Segment Open

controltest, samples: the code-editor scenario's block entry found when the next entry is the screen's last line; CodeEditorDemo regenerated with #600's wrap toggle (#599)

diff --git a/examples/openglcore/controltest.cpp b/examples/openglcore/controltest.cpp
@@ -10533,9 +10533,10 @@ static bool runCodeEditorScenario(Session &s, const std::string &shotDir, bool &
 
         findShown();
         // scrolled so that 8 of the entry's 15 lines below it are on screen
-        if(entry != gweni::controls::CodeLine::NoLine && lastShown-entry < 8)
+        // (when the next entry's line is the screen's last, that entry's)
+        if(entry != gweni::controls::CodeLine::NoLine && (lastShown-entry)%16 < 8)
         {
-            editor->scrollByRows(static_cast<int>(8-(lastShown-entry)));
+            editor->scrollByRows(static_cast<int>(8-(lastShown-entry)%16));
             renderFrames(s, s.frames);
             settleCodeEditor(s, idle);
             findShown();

Segment Closed

§ Exercise instructions: Using the data above, restate word for word the lines from its opening line through the line that contains "last, that entry's)", and no more.

§ Written answer:
controltest, samples: the code-editor scenario's block entry found when the next entry is the screen's last line; CodeEditorDemo regenerated with #600's wrap toggle (#599)

diff --git a/examples/openglcore/controltest.cpp b/examples/openglcore/controltest.cpp
@@ -10533,9 +10533,10 @@ static bool runCodeEditorScenario(Session &s, const std::string &shotDir, bool &
 
         findShown();
         // scrolled so that 8 of the entry's 15 lines below it are on screen
-        if(entry != gweni::controls::CodeLine::NoLine && lastShown-entry < 8)
+        // (when the next entry's line is the screen's last, that entry's)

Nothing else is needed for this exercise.